Hi. I’m Jaymis, one of the six inaugural Catalysts at The Edge. I’ll be working with live video performance and production, video editing, animation, music video production, VJing, and collaborating with creators who need some moving imagery in their art.
Now that the craziness of The Launch has passed, I thought it would be a good idea to introduce myself, and tell you about what I actually do. You may have seen me referred to as a visualist, but as this term is understood almost exclusively by people who are, themselves, visualists, this probably bears some explanation.
What is a VJ?
Apparently, the term VJ or “Video Jockey” was coined in the 80s, to describe someone who performed with moving images on screens. Back in the 60s (and before) this would involve film and slide projectors, overhead transparencies, and oil projection. Over time, video gear became cheaper, so the term encompassed people who worked with analogue video (VHS and Betacam), live video feeds, CRT screens, DVD players, and eventually laptops and data projectors. By the early 2000s, laptop computers became fast enough to display and mix multiple layers of video, and hard drives became cheap enough to for a performer to carry many thousands of video clips around in a backpack. Data projectors also underwent a drastic drop in price. The stage was set for a VJ explosion, and explode we did. In the last decade, VJing has progressed from a relatively tiny subset of event production, to an integral part of just about any live performance or club. Computer VJ programs now number in their hundreds, we have our own, custom hardware, and there are many different “forms” and styles of VJing. VJ also became the pop-culture term for someone who presents music videos on TV. We needed our own nomenclature.
Enter The Visualist
In 2006 I founded CreateDigitalMotion.com with Peter Kirn, an electronic musician and video artist from New York. The site covered the gamut of live video performance, video production, animation, visual programming, music videos, video hardware hacking and more. We’d been watching the art form progress and change around the world, and started to use the term “visualist” to describe someone who was a rounded video performer, who shot, animated and programmed their own source material, created and customized their own hardware setups, and then performed live, with or without a band, DJ or source of music. For us, a “VJ” now refers to a performer who uses VJ software (or hardware video players) to mix pre-created video loops and provide visual backing for a performance, whereas a Visualist is someone who is much more deeply intertwined with the process of creation, production and performance.

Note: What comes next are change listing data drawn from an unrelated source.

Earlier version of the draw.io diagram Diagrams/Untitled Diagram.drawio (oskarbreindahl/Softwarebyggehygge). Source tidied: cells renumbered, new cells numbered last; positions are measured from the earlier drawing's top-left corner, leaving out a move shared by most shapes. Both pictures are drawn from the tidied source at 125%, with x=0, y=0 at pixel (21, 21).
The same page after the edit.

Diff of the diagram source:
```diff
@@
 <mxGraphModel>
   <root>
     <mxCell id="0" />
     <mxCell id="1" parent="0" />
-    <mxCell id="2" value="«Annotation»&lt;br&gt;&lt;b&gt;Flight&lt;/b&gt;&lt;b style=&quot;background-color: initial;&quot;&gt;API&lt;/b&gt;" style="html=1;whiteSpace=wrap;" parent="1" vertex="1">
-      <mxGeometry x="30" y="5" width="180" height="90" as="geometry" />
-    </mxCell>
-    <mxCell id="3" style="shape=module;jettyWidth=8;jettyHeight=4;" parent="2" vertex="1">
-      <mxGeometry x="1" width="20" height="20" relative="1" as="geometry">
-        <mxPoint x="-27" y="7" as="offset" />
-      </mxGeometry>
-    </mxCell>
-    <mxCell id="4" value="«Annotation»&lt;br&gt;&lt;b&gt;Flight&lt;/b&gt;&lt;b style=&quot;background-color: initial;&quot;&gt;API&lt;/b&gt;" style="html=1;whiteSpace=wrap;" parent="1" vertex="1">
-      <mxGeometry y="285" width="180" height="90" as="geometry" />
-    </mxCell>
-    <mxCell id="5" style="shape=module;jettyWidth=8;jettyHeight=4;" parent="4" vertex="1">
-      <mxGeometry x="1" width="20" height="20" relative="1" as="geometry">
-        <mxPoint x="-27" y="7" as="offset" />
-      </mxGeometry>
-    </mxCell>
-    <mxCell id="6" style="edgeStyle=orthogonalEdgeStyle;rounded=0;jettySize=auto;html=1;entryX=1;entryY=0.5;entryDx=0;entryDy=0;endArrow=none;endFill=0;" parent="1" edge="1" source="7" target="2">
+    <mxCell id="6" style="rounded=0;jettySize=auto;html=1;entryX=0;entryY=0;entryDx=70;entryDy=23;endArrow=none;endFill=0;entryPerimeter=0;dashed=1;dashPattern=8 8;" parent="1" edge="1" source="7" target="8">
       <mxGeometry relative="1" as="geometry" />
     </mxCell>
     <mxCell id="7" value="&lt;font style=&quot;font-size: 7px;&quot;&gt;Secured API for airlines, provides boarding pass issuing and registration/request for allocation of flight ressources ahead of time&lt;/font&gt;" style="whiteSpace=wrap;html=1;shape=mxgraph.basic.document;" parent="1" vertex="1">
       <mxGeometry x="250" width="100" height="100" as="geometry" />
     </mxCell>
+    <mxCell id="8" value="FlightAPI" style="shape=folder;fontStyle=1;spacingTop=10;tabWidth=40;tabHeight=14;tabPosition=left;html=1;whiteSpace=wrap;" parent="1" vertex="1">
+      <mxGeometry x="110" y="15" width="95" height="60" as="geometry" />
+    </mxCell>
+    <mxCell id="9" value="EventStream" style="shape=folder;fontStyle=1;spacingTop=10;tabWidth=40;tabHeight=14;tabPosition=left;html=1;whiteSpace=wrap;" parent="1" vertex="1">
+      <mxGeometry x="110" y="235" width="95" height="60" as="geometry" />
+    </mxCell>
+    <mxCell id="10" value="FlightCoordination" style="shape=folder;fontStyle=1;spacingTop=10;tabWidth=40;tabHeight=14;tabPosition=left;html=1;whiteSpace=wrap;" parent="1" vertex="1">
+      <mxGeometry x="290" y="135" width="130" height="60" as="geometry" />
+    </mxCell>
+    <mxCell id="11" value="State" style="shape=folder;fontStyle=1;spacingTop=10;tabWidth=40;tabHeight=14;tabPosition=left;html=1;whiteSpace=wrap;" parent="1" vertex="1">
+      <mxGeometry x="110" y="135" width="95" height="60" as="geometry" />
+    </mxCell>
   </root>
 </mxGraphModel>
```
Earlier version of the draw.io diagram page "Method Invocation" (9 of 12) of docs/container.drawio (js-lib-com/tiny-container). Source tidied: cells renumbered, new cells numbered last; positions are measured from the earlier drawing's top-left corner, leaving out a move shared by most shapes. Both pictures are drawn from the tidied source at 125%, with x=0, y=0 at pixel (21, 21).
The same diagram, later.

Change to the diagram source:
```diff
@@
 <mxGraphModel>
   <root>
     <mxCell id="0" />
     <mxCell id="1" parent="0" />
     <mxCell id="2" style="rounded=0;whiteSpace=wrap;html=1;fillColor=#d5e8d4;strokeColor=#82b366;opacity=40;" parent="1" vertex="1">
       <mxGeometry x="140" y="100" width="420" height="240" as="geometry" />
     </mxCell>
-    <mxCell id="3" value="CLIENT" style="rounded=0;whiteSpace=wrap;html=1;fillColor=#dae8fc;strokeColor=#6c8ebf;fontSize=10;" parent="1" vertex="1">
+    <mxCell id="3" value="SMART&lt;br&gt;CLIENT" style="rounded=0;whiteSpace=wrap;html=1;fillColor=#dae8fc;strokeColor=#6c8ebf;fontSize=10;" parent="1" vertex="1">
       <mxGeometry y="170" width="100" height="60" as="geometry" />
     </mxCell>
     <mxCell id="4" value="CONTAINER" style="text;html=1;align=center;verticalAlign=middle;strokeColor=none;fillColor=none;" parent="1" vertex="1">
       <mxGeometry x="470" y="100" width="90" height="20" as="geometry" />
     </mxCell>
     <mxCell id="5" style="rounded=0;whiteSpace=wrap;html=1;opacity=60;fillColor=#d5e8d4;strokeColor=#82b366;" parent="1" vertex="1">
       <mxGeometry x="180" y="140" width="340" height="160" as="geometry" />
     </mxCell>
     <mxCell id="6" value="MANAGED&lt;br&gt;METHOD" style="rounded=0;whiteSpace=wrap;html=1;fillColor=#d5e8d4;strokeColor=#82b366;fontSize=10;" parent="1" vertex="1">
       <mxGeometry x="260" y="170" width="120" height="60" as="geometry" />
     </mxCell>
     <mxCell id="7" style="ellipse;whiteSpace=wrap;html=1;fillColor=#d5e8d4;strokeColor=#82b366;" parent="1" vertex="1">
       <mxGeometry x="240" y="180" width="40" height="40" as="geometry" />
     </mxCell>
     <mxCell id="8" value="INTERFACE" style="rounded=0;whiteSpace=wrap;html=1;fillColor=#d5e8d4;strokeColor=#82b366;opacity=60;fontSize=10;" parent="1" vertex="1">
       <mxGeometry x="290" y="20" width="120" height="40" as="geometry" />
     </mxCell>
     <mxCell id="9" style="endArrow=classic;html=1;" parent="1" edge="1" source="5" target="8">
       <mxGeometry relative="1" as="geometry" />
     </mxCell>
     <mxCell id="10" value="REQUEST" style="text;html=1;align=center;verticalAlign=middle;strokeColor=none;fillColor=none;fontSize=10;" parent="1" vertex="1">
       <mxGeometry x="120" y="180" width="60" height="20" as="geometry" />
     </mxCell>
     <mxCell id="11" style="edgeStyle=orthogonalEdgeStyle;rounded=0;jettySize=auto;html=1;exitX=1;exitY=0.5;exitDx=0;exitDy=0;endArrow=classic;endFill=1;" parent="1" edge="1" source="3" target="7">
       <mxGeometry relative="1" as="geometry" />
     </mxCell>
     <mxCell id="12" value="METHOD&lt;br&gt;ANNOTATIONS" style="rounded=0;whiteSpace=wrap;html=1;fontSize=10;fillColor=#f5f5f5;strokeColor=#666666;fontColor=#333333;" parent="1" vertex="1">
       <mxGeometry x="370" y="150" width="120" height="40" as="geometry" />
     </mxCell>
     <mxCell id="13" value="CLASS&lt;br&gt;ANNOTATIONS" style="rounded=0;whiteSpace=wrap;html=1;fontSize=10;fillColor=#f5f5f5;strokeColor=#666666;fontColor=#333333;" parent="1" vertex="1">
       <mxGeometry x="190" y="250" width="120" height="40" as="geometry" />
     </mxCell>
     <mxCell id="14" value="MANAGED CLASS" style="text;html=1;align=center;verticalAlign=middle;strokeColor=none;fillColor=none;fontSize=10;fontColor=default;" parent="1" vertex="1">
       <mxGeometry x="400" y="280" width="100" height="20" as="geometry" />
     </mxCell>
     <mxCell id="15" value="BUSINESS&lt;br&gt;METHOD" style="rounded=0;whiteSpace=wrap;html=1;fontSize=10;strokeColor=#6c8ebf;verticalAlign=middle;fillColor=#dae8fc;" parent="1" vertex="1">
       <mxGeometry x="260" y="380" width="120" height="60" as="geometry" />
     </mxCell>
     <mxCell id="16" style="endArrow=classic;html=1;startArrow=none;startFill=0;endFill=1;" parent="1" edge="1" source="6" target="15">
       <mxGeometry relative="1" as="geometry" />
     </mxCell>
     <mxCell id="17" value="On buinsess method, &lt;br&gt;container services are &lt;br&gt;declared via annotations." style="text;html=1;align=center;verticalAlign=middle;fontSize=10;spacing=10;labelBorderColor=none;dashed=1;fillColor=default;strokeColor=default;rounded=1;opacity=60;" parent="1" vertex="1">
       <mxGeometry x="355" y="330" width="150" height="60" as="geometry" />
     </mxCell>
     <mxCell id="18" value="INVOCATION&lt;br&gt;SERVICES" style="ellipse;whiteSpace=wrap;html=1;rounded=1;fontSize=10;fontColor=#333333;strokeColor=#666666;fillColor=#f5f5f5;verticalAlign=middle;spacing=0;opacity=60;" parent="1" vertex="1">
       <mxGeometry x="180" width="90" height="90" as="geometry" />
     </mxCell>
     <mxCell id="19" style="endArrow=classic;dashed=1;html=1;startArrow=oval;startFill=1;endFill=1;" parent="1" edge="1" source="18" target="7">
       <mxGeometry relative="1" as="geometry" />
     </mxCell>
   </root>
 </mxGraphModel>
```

What is a Jaymis?
Hi. I’m Jaymis. I’m a visualist (everyone on the same page now?). My main proposed activity while I’m here at The Edge is to help other artists become visualists. I’ll be collaborating with fellow catalyst Andrew Gibbs, and putting on workshops designed to take you from Zero to Visualist in 6 months. So you’ll learn: How to shoot and edit digital video, how to animate using a computer, how to perform live using VJ software, how to design and implement a system for live video production and streaming, and more!
Outside of the workshops, catalysts are available to collaborate and work with other artists. So to give you an idea of whether you’d like to get together and be all Catalysed, here’s some examples of my work: